- Frequency of dental check-ups: Neglecting dental checkups can allow dental problems to go unnoticed and untreated, leading to more serious issues down the line. Regular dental check-ups, on the other hand, can help identify any problems with the dental bridge early on and address them before they worsen.
- Trauma or injury to the bridge: Any external impact or physical injury to the bridge can cause it to crack or break, making it less effective or even unusable. Any trauma or injury to the bridge should be evaluated by a dentist as soon as possible to determine if it needs to be repaired or replaced. Prompt treatment can help prevent further damage and extend the lifespan of the bridge. Patients who engage in high-impact sports should wear a mouthguard to protect their teeth, and especially their dental bridge, from trauma or injury.
Signs that a dental bridge needs to be replaced
A dental bridge can last for many years with proper care and maintenance, but eventually, it may need to be replaced.
These are some signs that indicate dental bridge failure:
- Visible damage or wear: Any damage to the bridge, such as cracks or chips, can compromise the structural integrity of the bridge and reduce its effectiveness.
- Discomfort or pain: If the bridge causes discomfort, pain, or irritation in the mouth, it can be a sign that the bridge is not fitting properly or that it has become worn or damaged over time.
- Loose or moving bridge: If the bridge feels loose or wobbly, it can be a sign that the bridge is no longer securely attached to the natural teeth or implants, and it may be at risk of falling out.
- Difficulty biting or chewing: If the bridge alters the patient’s bite or causes problems with chewing or speaking, it can be a sign that the bridge is no longer properly aligned or that it has become damaged.

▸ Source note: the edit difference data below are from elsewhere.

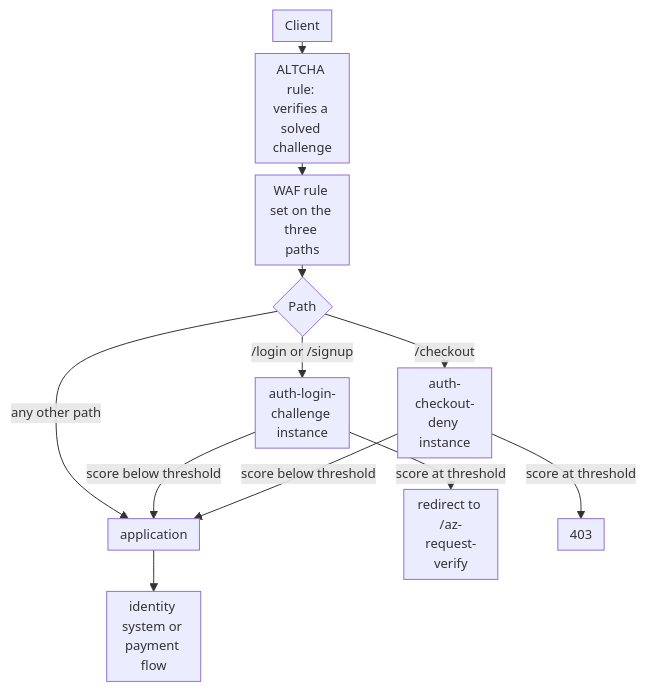
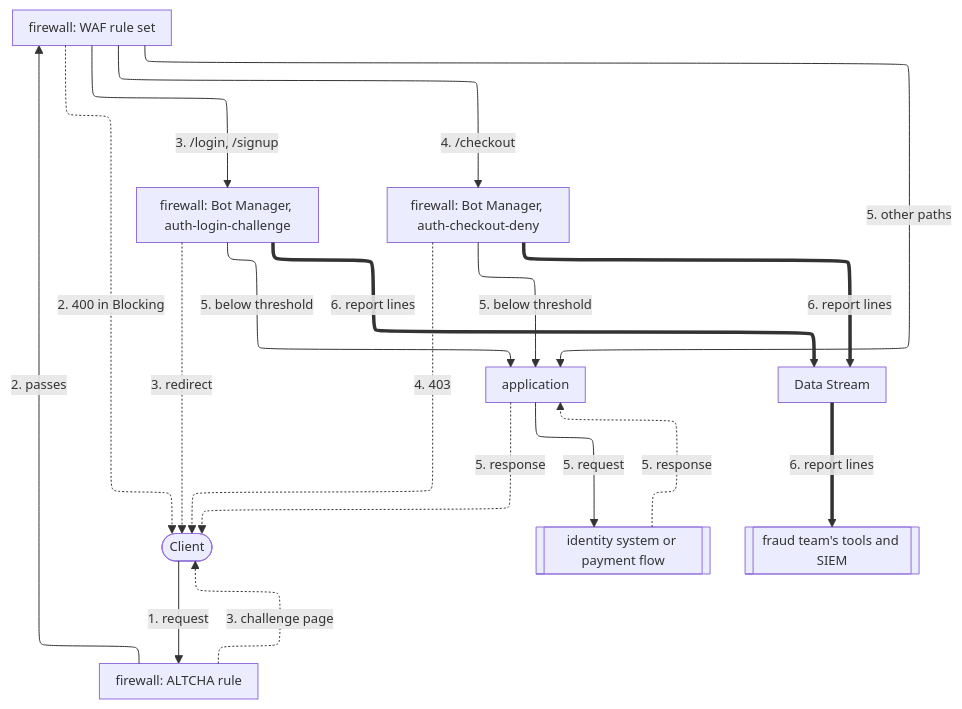
The diagram in apps/docs/src/content/docs/en/pages/architectures/edge-firewall/online-fraud-prevention.mdx (aziontech/docs), drawn with Mermaid before and after one commit. The commit also changed other lines of this file and 179 other files, not shown here.

Commit message:
docs(diagrams): redraw every other diagram in the use-case diagram style (#2513)

````diff
--- a/apps/docs/src/content/docs/en/pages/architectures/edge-firewall/online-fraud-prevention.mdx
+++ b/apps/docs/src/content/docs/en/pages/architectures/edge-firewall/online-fraud-prevention.mdx
@@ -18,15 +20,30 @@
 ```mermaid
-%%{init: {"layout": "dagre", "themeVariables": {"fontSize": "13px"}, "flowchart": {"nodeSpacing": 12, "rankSpacing": 12, "padding": 6, "wrappingWidth": 70, "minNodeWidth": 40, "useMaxWidth": true}}}%%
+%%{init: {"layout": "elk", "elk": {"cycleBreakingStrategy": "MODEL_ORDER"}, "themeVariables": {"fontSize": "13px"}, "flowchart": {"nodeSpacing": 24, "rankSpacing": 36, "padding": 8, "wrappingWidth": 150, "useMaxWidth": true}, "sequence": {"width": 120, "actorMargin": 30, "useMaxWidth": true}}}%%
 flowchart TD
-  Client["Client"] --> ALTCHA["ALTCHA rule: verifies a solved challenge"]
-  ALTCHA --> WAF["WAF rule set on the three paths"]
-  WAF --> Path{"Path"}
-  Path -->|"/login or /signup"| Login["auth-login-challenge instance"]
-  Path -->|"/checkout"| Checkout["auth-checkout-deny instance"]
-  Path -->|"any other path"| App["application"]
-  Login -->|"score below threshold"| App
-  Login -->|"score at threshold"| Verify["redirect to /az-request-verify"]
-  Checkout -->|"score below threshold"| App
-  Checkout -->|"score at threshold"| Deny["403"]
-  App --> Origin["identity system or payment flow"]
+  Client(["Client"])
+  ALTCHA["firewall: ALTCHA rule"]
+  WAF["firewall: WAF rule set"]
+  Login["firewall: Bot Manager, auth-login-challenge"]
+  Checkout["firewall: Bot Manager, auth-checkout-deny"]
+  App["application"]
+  Origin[["identity system or payment flow"]]
+  DS["Data Stream"]
+  Team[["fraud team's tools and SIEM"]]
+  Client -->|"1. request"| ALTCHA
+  ALTCHA -->|"2. passes"| WAF
+  WAF -->|"3. /login, /signup"| Login
+  WAF -->|"4. /checkout"| Checkout
+  WAF -->|"5. other paths"| App
+  Login -->|"5. below threshold"| App
+  Checkout -->|"5. below threshold"| App
+  App -->|"5. request"| Origin
+  Origin -.->|"5. response"| App
+  App -.->|"5. response"| Client
+  ALTCHA -.->|"3. challenge page"| Client
+  WAF -.->|"2. 400 in Blocking"| Client
+  Login -.->|"3. redirect"| Client
+  Checkout -.->|"4. 403"| Client
+  Login ==>|"6. report lines"| DS
+  Checkout ==>|"6. report lines"| DS
+  DS ==>|"6. report lines"| Team
 ```
````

- Gum disease: Gum disease can affect the natural teeth supporting the bridge and cause them to weaken and deteriorate. If the bridge becomes loose or unstable due to gum disease, it may need to be replaced.
- Discoloration: Staining of the bridge can occur over time, especially if it is made from materials like resin or acrylic. Discoloration may indicate that the bridge is aging and needs to be replaced.
If a patient experiences any of these signs, they should consult with their dentist to determine if the bridge needs to be replaced. Replacing a bridge in a timely manner can help prevent further damage and ensure optimal oral health.
Can a dental bridge be removed and recemented?
The cement used to attach conventional dental bridges to the neighboring teeth is extremely durable and strong, which makes it difficult to remove it without the risk of damaging the surrounding teeth.
However, there are a few circumstances in which the entire dental bridge can be removed and possibly recemented.
- If the bridge becomes loose, is causing discomfort, or has sustained minor damage, it may be possible for a dentist to repair and reattach it.
- If the bridge has become severely damaged or the supporting teeth have decayed, it may not be possible to salvage it. In these cases, the bridge may need to be removed permanently and replaced with a new restoration, such as a dental implant or a new bridge.
Patients should always consult with a dental professional if they experience any issues with their dental bridge. Our team of dentists at Kootenai Dental Group are up-to-date with the latest techniques and technologies to provide optimal dental care in Coeur d’Alene, ID, as well as ensure the best outcomes for our patients.
We will be happy to answer any questions you may have about dental bridges and other tooth replacement options.
Call 208-762-8750 today for your free consultation today!